Recent studies of the covalent attachment of organic molecules at group-IV (100)-2x1 semiconductor surfaces reveal that even for simple compounds, complex pathways and bonding geometries are common. To understand the factors that lead to such chemistry as well as to establish an integrated theory of bonding on these surfaces, a series of carbonyl-containing molecules were investigated on Ge(100)-2x1. The reactions of formaldehyde, acetic acid, acetyl chloride, formamide and their derivatives were studied with multiple internal reflection infrared spectroscopy, X-ray photoelectron spectroscopy, scanning tunneling microscopy, and density functional theory. Several common themes in the adsorption chemistry of these carbonyl compounds are observed. Formation of dative-bonded precursor states occurs via donation from the carbonyl oxygen, subsequently leading to a variety of surface adducts which depend on the substituent attached to the carbonyl functionality. A bidentate bridging structure, where two heteroatoms from the molecule interact directly with the surface, was identified for several of the molecules.

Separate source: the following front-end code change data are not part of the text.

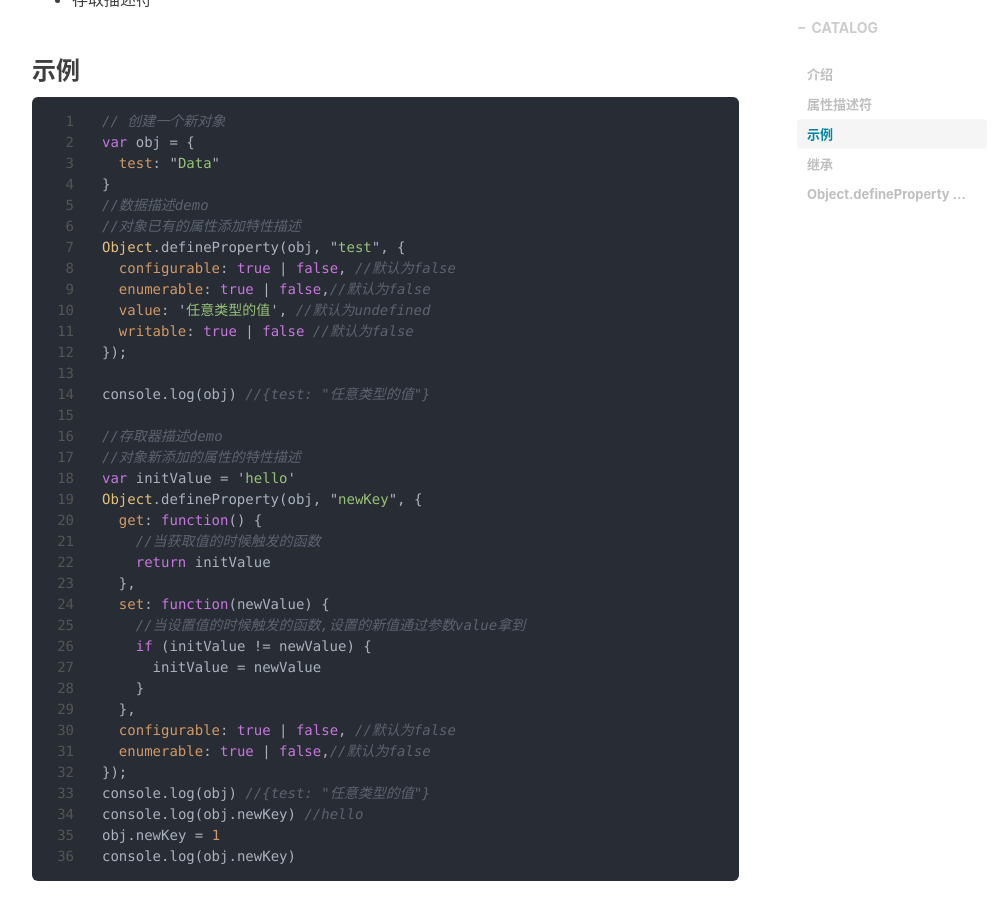
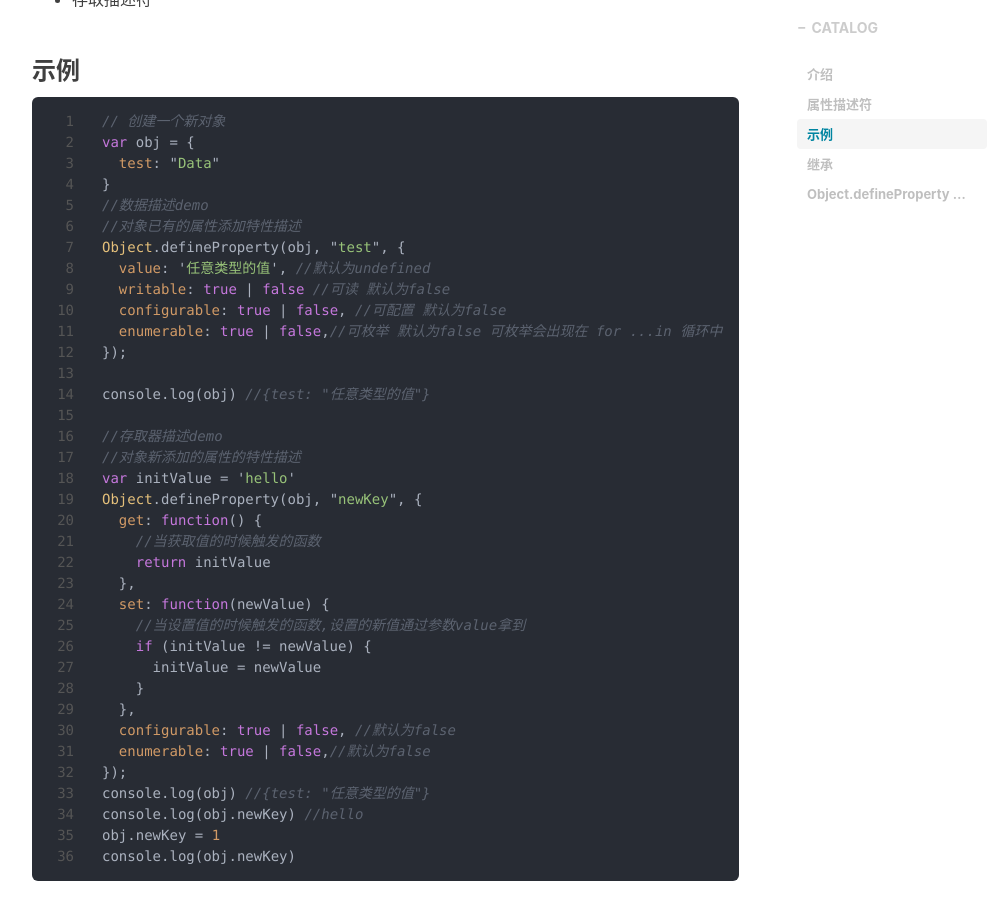
Before and after one commit to IdeaEcho/IdeaEcho.github.io, a Jekyll site: the page built from _posts/2018-12-3-defineProperty.md, in a window 1280 px wide and 900 px high, scrolled down 1020 px. Shown: the whole window, without its empty margins (233-1229 px from the left). Built offline with Jekyll 4.4.1, drawn with Linux system fonts in a browser that asks for light colours; nearby versions of some CDN libraries; comment, search, counter and statistics services are not loaded.

Commit message:
style: defineProperty

```diff
--- a/_posts/2018-12-3-defineProperty.md
+++ b/_posts/2018-12-3-defineProperty.md
@@ -33,10 +33,10 @@ var obj = {
 //数据描述demo
 //对象已有的属性添加特性描述
 Object.defineProperty(obj, "test", {
-  configurable: true | false, //默认为false
-  enumerable: true | false,//默认为false
   value: '任意类型的值', //默认为undefined
-  writable: true | false //默认为false
+  writable: true | false //可读 默认为false
+  configurable: true | false, //可配置 默认为false
+  enumerable: true | false,//可枚举 默认为false 可枚举会出现在 for ...in 循环中
 });
 
 console.log(obj) //{test: "任意类型的值"}
```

Results will be discussed within the context of classical organic chemistry.